But maybe it doesn’t matter. Maybe the humanity that emerges here in times like this is enough for us to be optimistic. Jen notes,”That whole thing is a good example of an occasion where it doesn’t matter if the original post is authentic.”
In digging deeper into the original thread, I find this gem. One Redditer, in critiquing the outpouring writes:
…another bandwagon to jump on. Just like the TSA and Wikileaks, reddits short attention span settles on the death of a complete stranger.
Countless people around the world are going to die today. Almost none of them are going to make that choice, almost none of them are going to choose to die today.
Lucid got to choose when to die. He gets to prepare. Not one tear for all the other deaths, but a thread of people bitching about onions for this guy.
He deserves the attention he’s getting. What he’s gone though, and what he will do through in the next few days… well, none of us could ever comprehend it.
And this is countered with the following …
I think you fundamentally misunderstand the outpouring of emotion for Lucidending. The outpouring of emotion is for all those faceless and nameless deaths, for our own deaths, and all the ones before and since. The outpouring of emotion is a small window into our own mortality and humanity, and with it the pain, love, joy, and despair of them all.

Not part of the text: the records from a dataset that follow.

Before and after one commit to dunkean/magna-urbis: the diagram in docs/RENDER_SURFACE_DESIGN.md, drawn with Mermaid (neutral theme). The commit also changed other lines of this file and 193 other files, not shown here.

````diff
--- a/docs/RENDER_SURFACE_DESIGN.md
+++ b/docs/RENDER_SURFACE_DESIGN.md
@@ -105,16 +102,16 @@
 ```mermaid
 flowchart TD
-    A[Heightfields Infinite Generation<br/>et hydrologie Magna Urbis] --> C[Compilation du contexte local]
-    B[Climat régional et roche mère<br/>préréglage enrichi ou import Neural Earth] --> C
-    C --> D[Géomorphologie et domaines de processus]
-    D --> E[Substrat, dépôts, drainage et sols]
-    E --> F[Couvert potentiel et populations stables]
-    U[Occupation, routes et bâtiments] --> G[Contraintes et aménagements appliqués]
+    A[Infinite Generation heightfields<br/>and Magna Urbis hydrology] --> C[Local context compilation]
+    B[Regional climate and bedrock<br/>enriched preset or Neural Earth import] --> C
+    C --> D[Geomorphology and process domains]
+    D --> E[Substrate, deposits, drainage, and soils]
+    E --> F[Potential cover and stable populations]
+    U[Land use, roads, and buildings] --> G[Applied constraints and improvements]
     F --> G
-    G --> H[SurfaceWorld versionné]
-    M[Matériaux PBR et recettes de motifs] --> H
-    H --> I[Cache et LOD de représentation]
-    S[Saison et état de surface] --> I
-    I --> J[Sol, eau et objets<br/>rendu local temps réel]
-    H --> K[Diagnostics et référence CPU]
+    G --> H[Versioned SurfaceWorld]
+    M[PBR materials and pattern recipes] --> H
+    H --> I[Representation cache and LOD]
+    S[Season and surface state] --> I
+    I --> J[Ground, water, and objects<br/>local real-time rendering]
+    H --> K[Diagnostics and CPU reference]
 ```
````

Lucidendings, if your destiny is as you describe, I feel nothing but warm thoughts for you and I wish you all the best on your journey. In any case, your post has inspired others to be generous, caring, and inspiring to others. I can still believe that the Internet, and of course the world that it reflects, is a (mostly) shiny, happy place.
So what are your thoughts on all of this?
Update: As was somewhat suspected, lucidending’s story may have been a hoax. Gawker’s Adrian Chen has taken responsibility for the hoax, although that story is also being disputed.
My friend and colleague Dean Shareski orchestrated a crowdsourcing initiative which resulted in this heart-warming video in honour of my birthday. The people in the video, about 75 in total, are my friends, many of whom I’ve been fortunate enough to have met face-to-face or online over the past few years. I am truly blown-away by this – this is seriously the best birthday gift I’ve ever received. Thank you to everyone who participated in this and to all of those who shared warm birthday wishes with me via Twitter, Facebook, email, and face-to-face. I am so very fortunate to have such wonderful friends and loved-ones dear to me. Thank you all!
Special thanks to Dean Shareski. I know how much time an initiative like this takes and it is truly appreciated. This is truly wonderful. This is community.
And, if you haven’t seen it, here’s the vid:
Update #1: I wasn’t sure exactly how Dean facilitated the crowdsourcing of this project, but Rod Lucier’s post explains the process a bit better.
Update #2: Dean put together a great post clearly explaining the process.